Senate Bill 32 will significantly expand ambitions to cut greenhouse gas emissions in the state, the second-largest emitter in the country after Texas. While previous legislation from 2006, which California is on track to comply with, set a target to cut emissions to 1990 levels by 2020, the new bill demands a further reduction of 40 percent by 2030. If the state manages to meet this new goal, it would mean slashing California's total emissions by that year to half of what they were in 2006.

Assembly Bill 197 addresses concerns among lawmakers and environmental groups that resources used to combat climate change so far haven't brought noticeable benefits to many local communities. By targeting the state regulator for greenhouse gas emissions, the Air Resources Board, bill sponsor Garcia said he hopes to secure improved air quality for residents. In addition to establishing a new permanent legislative committee to oversee the Air Resources Board and imposing six-year term limits on its members, AB197 will direct the board to focus emission reduction efforts on refineries and local manufacturing.

The Air Resources Board has recently been under scrutiny for its unwillingness to curb the air pollution that causes smog and associated public health concerns, and for its ties to industry. In March this year the Sierra Club and three other environmental organizations sued the South Coast Air Quality Management District, claiming it had allowed the refinery industry to draft a proposal for smog-prevention measures that it later adopted.

Because AB197 is so specific about the types of pollution the Air Resources Board will have to focus on, business groups have pointed out it might also undermine the cap-and-trade program, which currently allows businesses to buy and sell emissions rights on a market. Environmental groups have criticized the cap-and-trade program for allowing companies to purchase carbon offsets outside the state while continuing to emit air pollution locally.

An interactive map of environmental justice issues across the country, EJSCREEN, released by the Obama administration in 2015, shows that many low-income, minority communities in Southern California in particular live in close proximity to pollution sources, among them refineries and manufacturers. (Garcia represents Coachella, one of those communities.)

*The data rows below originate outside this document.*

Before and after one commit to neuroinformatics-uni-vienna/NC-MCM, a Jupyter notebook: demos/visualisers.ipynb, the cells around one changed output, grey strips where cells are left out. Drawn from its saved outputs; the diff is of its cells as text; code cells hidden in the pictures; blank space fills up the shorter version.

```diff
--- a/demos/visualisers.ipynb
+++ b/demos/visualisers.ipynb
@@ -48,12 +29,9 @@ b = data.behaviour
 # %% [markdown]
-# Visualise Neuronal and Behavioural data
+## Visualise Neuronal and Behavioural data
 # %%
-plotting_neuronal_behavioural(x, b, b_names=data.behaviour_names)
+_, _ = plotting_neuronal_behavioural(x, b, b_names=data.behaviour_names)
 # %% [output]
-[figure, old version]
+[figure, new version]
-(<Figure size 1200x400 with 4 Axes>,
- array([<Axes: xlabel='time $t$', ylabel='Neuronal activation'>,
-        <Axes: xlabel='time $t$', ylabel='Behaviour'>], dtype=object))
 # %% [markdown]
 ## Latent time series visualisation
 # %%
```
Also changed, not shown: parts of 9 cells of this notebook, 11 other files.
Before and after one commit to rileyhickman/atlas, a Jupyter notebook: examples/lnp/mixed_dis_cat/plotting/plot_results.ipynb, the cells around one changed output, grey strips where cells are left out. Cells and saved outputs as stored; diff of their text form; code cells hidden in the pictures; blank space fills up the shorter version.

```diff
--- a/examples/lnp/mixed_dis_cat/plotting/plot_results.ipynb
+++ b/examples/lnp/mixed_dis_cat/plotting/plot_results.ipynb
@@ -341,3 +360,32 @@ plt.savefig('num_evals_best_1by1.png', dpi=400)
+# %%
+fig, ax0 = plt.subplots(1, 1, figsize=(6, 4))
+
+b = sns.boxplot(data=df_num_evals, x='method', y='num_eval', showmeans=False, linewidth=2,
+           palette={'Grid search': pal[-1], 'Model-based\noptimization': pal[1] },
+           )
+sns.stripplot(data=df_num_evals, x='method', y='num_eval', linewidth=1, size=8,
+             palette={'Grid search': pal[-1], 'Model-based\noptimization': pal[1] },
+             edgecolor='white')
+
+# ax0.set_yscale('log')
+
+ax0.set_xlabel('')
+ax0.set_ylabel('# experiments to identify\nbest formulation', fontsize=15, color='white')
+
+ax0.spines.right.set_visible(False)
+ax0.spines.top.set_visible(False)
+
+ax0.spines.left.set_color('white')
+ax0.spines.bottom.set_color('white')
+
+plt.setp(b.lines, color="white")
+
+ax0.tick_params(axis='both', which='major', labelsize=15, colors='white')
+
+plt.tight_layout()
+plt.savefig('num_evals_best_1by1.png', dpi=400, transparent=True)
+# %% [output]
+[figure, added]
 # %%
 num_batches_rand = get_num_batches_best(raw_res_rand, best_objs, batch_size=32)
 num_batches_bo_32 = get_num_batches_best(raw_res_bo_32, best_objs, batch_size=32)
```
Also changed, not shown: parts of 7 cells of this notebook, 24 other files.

This data backs up claims that the new climate legislation is designed to improve public in these communities.